In the following material, identify every line holding the string "style" and return it.
──────────
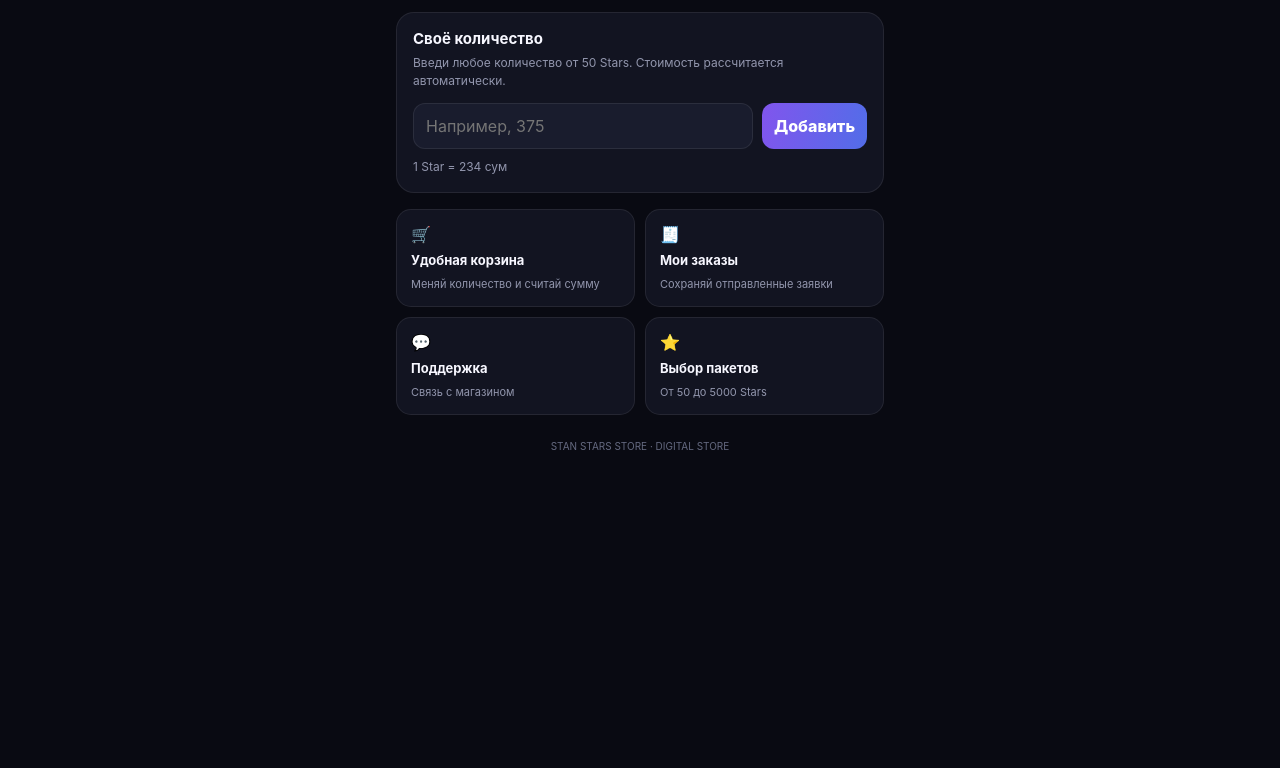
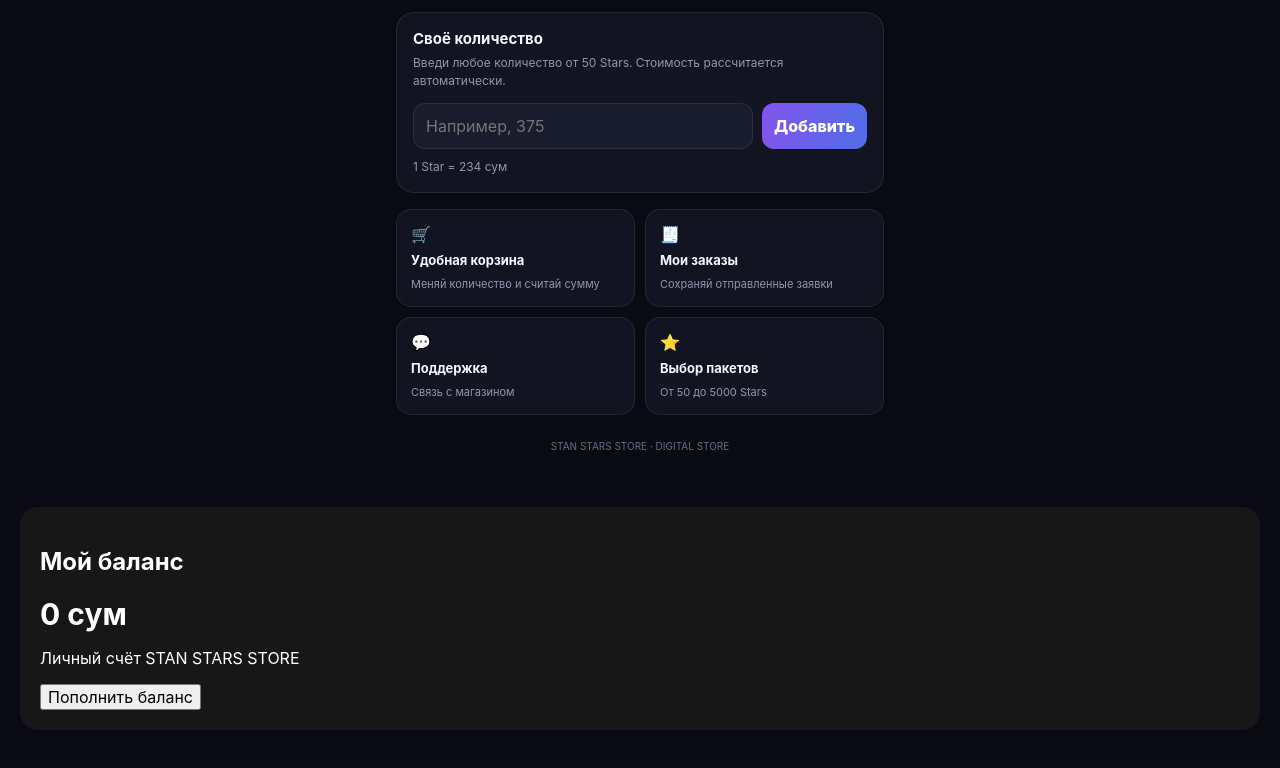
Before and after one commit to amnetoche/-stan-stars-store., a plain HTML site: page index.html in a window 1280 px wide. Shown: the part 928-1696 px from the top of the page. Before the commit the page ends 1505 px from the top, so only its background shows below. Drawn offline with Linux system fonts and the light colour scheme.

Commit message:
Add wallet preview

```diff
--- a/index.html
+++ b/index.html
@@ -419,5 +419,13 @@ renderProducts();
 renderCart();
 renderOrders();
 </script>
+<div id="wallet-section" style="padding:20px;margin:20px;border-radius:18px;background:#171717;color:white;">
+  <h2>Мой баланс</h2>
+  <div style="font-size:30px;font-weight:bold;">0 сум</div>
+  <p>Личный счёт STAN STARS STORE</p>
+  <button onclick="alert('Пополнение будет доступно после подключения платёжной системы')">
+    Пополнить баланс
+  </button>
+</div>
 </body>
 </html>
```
──────────
Reply:
+<div id="wallet-section" style="padding:20px;margin:20px;border-radius:18px;background:#171717;color:white;">
+  <div style="font-size:30px;font-weight:bold;">0 сум</div>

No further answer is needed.